One Piece’s Est. Share of all Manga Volumes Sold by Country, 2023Japan US France 2023 Share of Volumes 2.0% 8.1% 14.1%
Sources: Bookscan, LivresHebdo, GFK, Glenat Manga, and Oricon

As both Japan and France’s best-selling series in history, it’s not strange to see it take up such a large share of the overall manga market. At first glance, 2% may not look as impressive for Japan in comparison, but Japan’s manga market is much more mature and varied, with an order of magnitude more annual releases than in any other country. For Japan, 2% is massive, and only contested by a few other titles. 

In France, One Piece is the clear sales winner. One Piece took up 10% of France’s Top 50 Best-Selling Books of 2023, and was the only manga to do so. This all may make it look like the French market is close in size to that in Japan, but One Piece’s popularity in its home country is still uncontested. Volumes 1-3 of the series outsell all but the most recent editions in France, indicating there is still growth in new readers not seen in the Japanese data, but the double-digit share of the French manga market is not new to One Piece.
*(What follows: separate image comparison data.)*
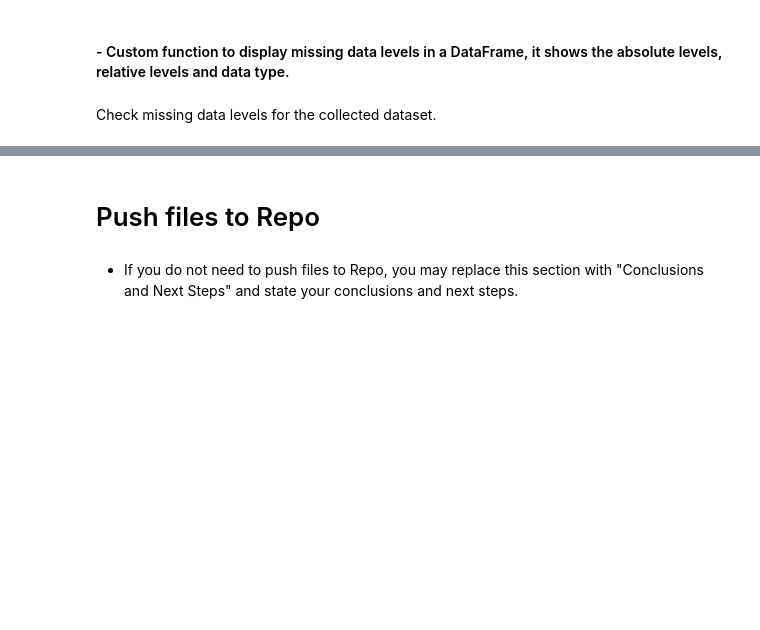
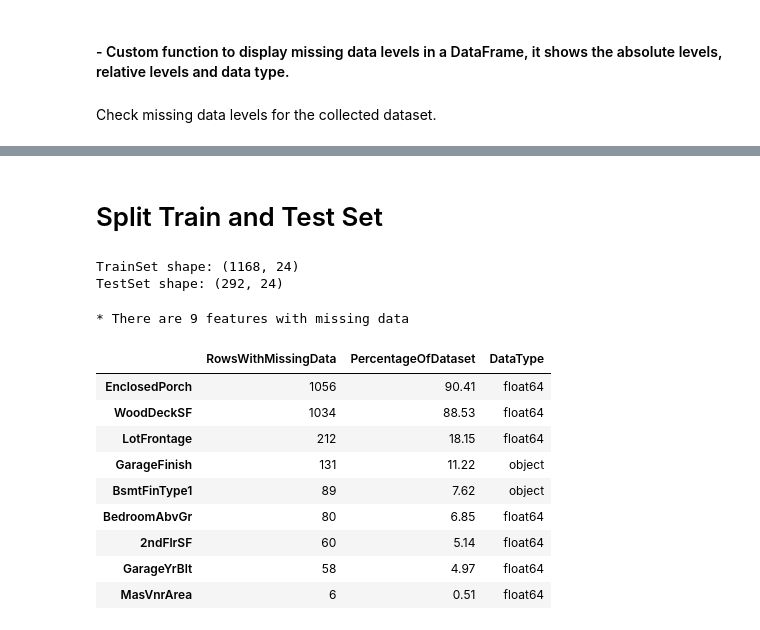
Before and after one commit to Sirak-K/my-project-5, a Jupyter notebook: jupyter_notebooks/03 - DataCleaning.ipynb, the cells around one changed output, grey strips where cells are left out. Cells and saved outputs as stored; diff of their text form; code cells hidden in the pictures; blank space fills up the shorter version.

```diff
--- a/jupyter_notebooks/03 - DataCleaning.ipynb
+++ b/jupyter_notebooks/03 - DataCleaning.ipynb
@@ -345,4 +210,30 @@ profile.to_notebook_iframe()
-# %% [markdown]
-# Push files to Repo
-# %% [markdown]
-* If you do not need to push files to Repo, you may replace this section with "Conclusions and Next Steps" and state your conclusions and next steps.
+# %% [markdown]
+# Split Train and Test Set
+# %%
+from sklearn.model_selection import train_test_split
+TrainSet, TestSet, _, __ = train_test_split(
+                                        dataset,
+                                        dataset['SalePrice'],
+                                        test_size=0.2,
+                                        random_state=0)
+
+print(f"TrainSet shape: {TrainSet.shape} \nTestSet shape: {TestSet.shape}")
+# %% [output]
+TrainSet shape: (1168, 24)
+TestSet shape: (292, 24)
+# %%
+dataset_missing_data = EvaluateMissingData(TrainSet)
+print(f"* There are {dataset_missing_data.shape[0]} features with missing data \n")
+dataset_missing_data
+# %% [output]
+* There are 9 features with missing data
+|  | RowsWithMissingData | PercentageOfDataset | DataType |
+| EnclosedPorch | 1056 | 90.41 | float64 |
+| WoodDeckSF | 1034 | 88.53 | float64 |
+| LotFrontage | 212 | 18.15 | float64 |
+| GarageFinish | 131 | 11.22 | object |
+| BsmtFinType1 | 89 | 7.62 | object |
+| BedroomAbvGr | 80 | 6.85 | float64 |
+| 2ndFlrSF | 60 | 5.14 | float64 |
+| GarageYrBlt | 58 | 4.97 | float64 |
+| MasVnrArea | 6 | 0.51 | float64 |
```
Also changed, not shown: parts of 35 cells of this notebook, 2 other files.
From 2022 to 2023, One Piece’s share of the total manga market in terms of volumes sold doubled in the United States, from a historic high of 1.8% to 3.2%. Gear 5 may have been an important element to the increase in sales, but on a per-volume perspective, a staggering 64% of One Piece’s 2023 US sales can be found in the four box sets, products aimed at new fans trying to quickly build up their collections.

While interest in One Piece, as gauged by broad metrics like Google search volume or Wikipedia pageviews, spiked in all three countries timed with the release of the chapter where Luffy first uses his new power, it was truly a spike in France and Japan, settling back down afterwards. However, US interest never diminished. Gear 5 created a “new normal” for One Piece, and then the Netflix series created a new wave of fans to add on top of that. 

Americans were simply not as willing to try out One Piece before, but the (well-deserved) hype in the fandom around Luffy’s latest power-up and the introduction to the lovable crew of characters via the Netflix live action adaptation both contributed to the US finally beginning to embrace One Piece at rates closer to the rest of the Western world. Based on early indicators for 2024’s manga sales, I don’t necessarily expect this increase to continue in the States, but I am excited to see what this new normal means for One Piece’s worldwide recognition. 

Miles Thomas Atherton is the CEO and founder of White Box Entertainment, a consulting firm focused on the promotion of anime in the English-speaking world. He is also an advisor for Anime Trending and a consultant for Henshin. Previously, he served as the Chief Marketing Officer of Anime Ltd. and a marketing director at Crunchyroll.